- change magnification where indicated
The Deformation Quantification and Analysis (DQA) software is divided into two parts:
One use of the software is to aid in studying the mechanical effects of cells applying forces within tissue. Users can upload timelapse images showing cell-driven tissue deformations. These deformations should appear in the images as small displacements of the tissue material over time. In our work, we study fibroblasts in or on collagen gels, and the cell-gel configuration is a model tissue.
- Deformation Quantification (tracking) where deformations are automatically detected, quantified and filtered;
- Analysis where tracker output is regularized by singular value decomposition and then analyzed using continuum mechanics to produce output images showing change in 2D density (left above) and strain within the imaged material.
This website provides an on-line interface to the DQA software and contains four areas -- Static, Demo, Real and Beta. At the end of the Static area, a password may be requested to access the other areas. All areas are free of charge. The password is just to control server loading.
At left is a link to each area.
- Static area: allows users to step through the pages of the user interface as they would appear during a demo run, including parameter input and presentation of output. An explanation for each page appears in an adjacent frame. Additionally, users can click on elements within the interface for additional explanations.
- Demo area: provides a pair of demo images. Users can process these images to investigate the software without having to supply their own data.
- Real area: provides full access to the latest validated software and allows users to process their own images.
- Beta area: allows for testing of modifications to DQA and may still be undergoing debugging (currently adding ability to upload a sequence of masks -- not yet working).
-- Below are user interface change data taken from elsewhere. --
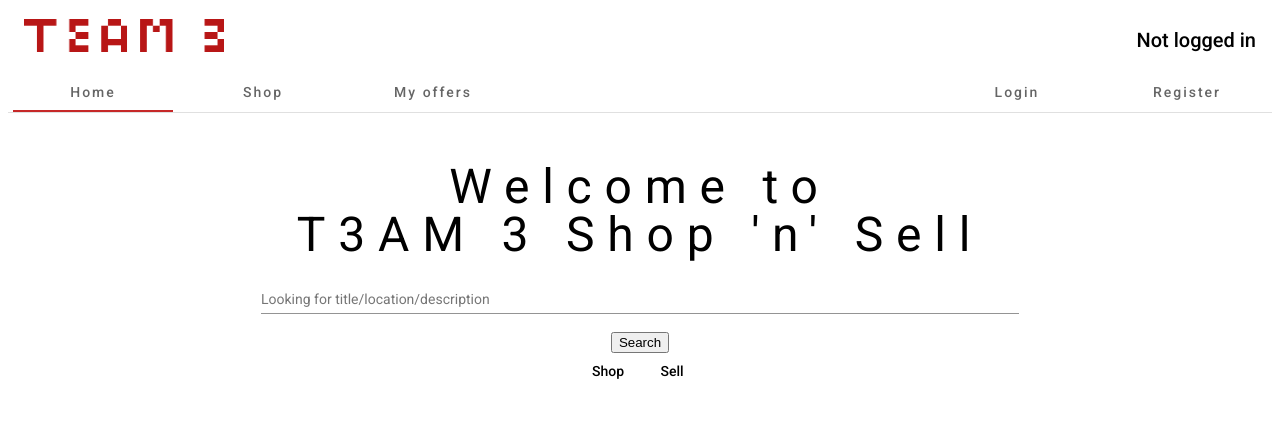
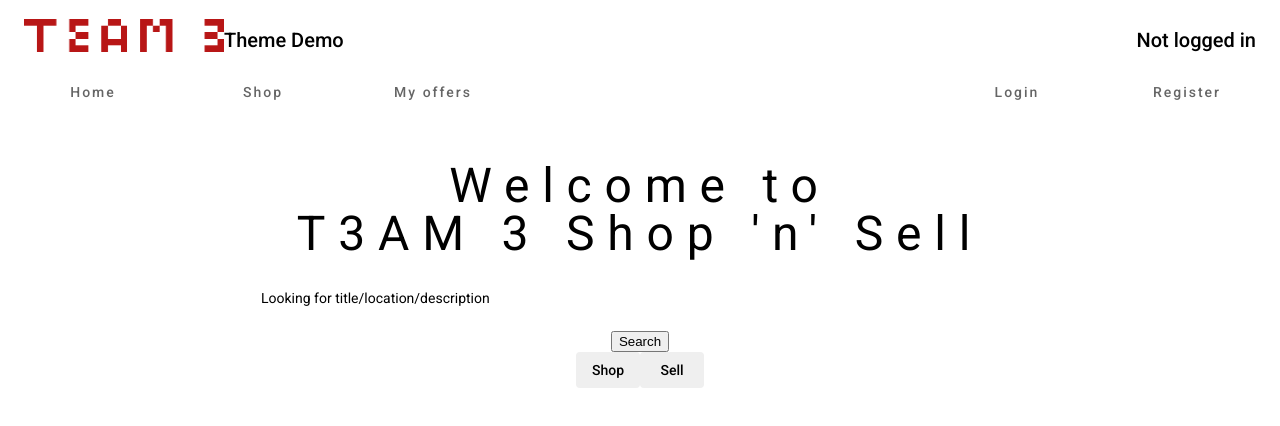
Before and after one commit to scg-unibe-ch/ese2020-team3, an Angular app in the folder frontend/: page / in a window 1280 px wide. Shown: the top 426 px of the page. Built offline with nearby package versions, Linux system fonts and the light colour scheme; no server answers.

Commit message:
working on theme feature

```diff
--- a/frontend/angular.json
+++ b/frontend/angular.json
@@ -28,6 +28,9 @@
               "src/custom-theme.scss",
               "src/styles.css"
             ],
+            "allowedCommonJsDependencies": [
+              "rxjs",
+           ],
             "scripts": []
           },
           "configurations": {
--- a/frontend/package.json
+++ b/frontend/package.json
@@ -23,7 +23,8 @@
     "@angular/platform-browser-dynamic": "~10.0.14",
     "@angular/router": "~10.0.14",
     "create-angular-component": "^1.0.4",
-    "rxjs": "~6.5.5",
+    "rxjs": "^6.5.5",
+    "rxjs-compat": "^6.6.3",
     "tslib": "^2.0.0",
     "zone.js": "~0.10.3"
   },
--- a/frontend/src/app/app.component.ts
+++ b/frontend/src/app/app.component.ts
@@ -3,6 +3,8 @@
 import { TodoList } from './models/todo-list.model';
 import { TodoItem } from './models/todo-item.model';
 import { environment } from '../environments/environment';
+import { Injectable } from '@angular/core';
+import { Subject } from 'rxjs/Subject';
 
 
 @Component({
@@ -54,3 +56,14 @@
     });
   }
 }
+
+
+@Injectable()
+export class ThemeService {
+  private _darkTheme = new Subject<boolean>();
+  isDarkTheme = this._darkTheme.asObservable();
+
+  setDarkTheme(isDarkTheme: boolean): void {
+    this._darkTheme.next(isDarkTheme);
+  }
+}
--- a/frontend/src/app/home/home.component.html
+++ b/frontend/src/app/home/home.component.html
@@ -4,6 +4,10 @@
   <mat-toolbar-row>
     <span class="span-logo"><img src="assets/logo.png" style="width: 200px"></span>
     <!--<span class="span-title">T3AM</span>-->
+    <span>
+      <h1>Theme Demo</h1>
+
+    </span>
     <span class="span-info">{{loggedInText()}}</span>
   </mat-toolbar-row>
 </mat-toolbar>
--- a/frontend/src/app/home/home.component.ts
+++ b/frontend/src/app/home/home.component.ts
@@ -1,4 +1,6 @@
 import { Component, OnInit } from '@angular/core';
+import { Observable } from 'rxjs/Observable';
+import { ThemeService } from '../app.component'
 
 @Component({
   selector: 'app-home',
@@ -6,14 +8,24 @@
   styleUrls: ['./home.component.css']
 })
 export class HomeComponent implements OnInit {
-
   isAdmin = false;
 
-  constructor() { }
+  ngOnInit(): void {}
+
+  /*
+  isDarkTheme: Observable<boolean>;
+
+
+  constructor(private themeService: ThemeService) { }
 
   ngOnInit(): void {
+    this.isDarkTheme = this.themeService.isDarkTheme;
   }
 
+  toggleDarkTheme(checked: boolean) {
+    this.themeService.setDarkTheme(checked);
+  }
+  */
 
   loggedInText(): string {
     var text;
--- a/frontend/src/custom-theme.scss
+++ b/frontend/src/custom-theme.scss
@@ -1,11 +1,19 @@
 @import '~@angular/material/theming';
-
 @include mat-core();
 
-//custom color
-$custom-app-primary: mat-palette($mat-red, 800);
-$custom-app-accent:  mat-palette($mat-red, 900);
-$custom-app-warn:    mat-palette($mat-deep-orange);
+//light color theme
+$light-app-primary: mat-palette($mat-red, 800);
+$light-app-accent:  mat-palette($mat-red, 900);
+$light-app-warn:    mat-palette($mat-deep-orange);
+$light-theme: mat-light-theme($light-app-primary, $light-app-accent, $light-app-warn);
 
-$custom-app-theme: mat-light-theme($custom-app-primary, $custom-app-accent, $custom-app-warn);
-@include angular-material-theme($custom-app-theme);
+//dark color theme
+.dark-theme {
+	color: $light-primary-text;
+	$dark-primary: mat-palette($mat-blue-grey);
+	$dark-accent:  mat-palette($mat-amber, A200, A100, A400);
+	$dark-warn:    mat-palette($mat-deep-orange);
+	$dark-theme:   mat-dark-theme($dark-primary, $dark-accent, $dark-warn);
+
+	@include angular-material-theme($dark-theme);
+}
```
Also changed, not shown: frontend/src/app/app.module.ts (+21 -15 lines), 1 other file (tests, documents, lock files or other folders).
Affiliations and Acknowledgements
(1)Steven Vanni was a graduate student in the computational biology program of the Department of Biological Sciences at Carnegie Mellon University. His research interests include living cells as mechanical automata and applications of computer simulation.
(2)Frederick Lanni is an Associate Professor in the Department of Biological Sciences at Carnegie Mellon University. His research interests include mechanisms of cellular force generation and interaction with the extracellular matrix. (e-mail: firstname.lastname@example.org)
We thank David Pane of the Molecular Biosensor and Imaging Center for helping to maintain this website and its server.
We are very fortunate to have had the knowledgeable assistance of the following students:
(3)Matthew Vieta was an undergraduate at Carnegie Mellon University. He engineered the porting of the DQA version 1 from C to C++ as well as implementing the initial web-based user interface now used in the demo and real areas. He also helped with computational testing of the accuracy of the tracker.
(4)Jonathan Lustgarten was an undergraduate at Carnegie Mellon University. He brought frames to the website and implemented the static area. He also helped in investigating optimal values for the tracker parameters.
This work was primarily funded by our Science and Technology Center's NSF grant MCB-8920118.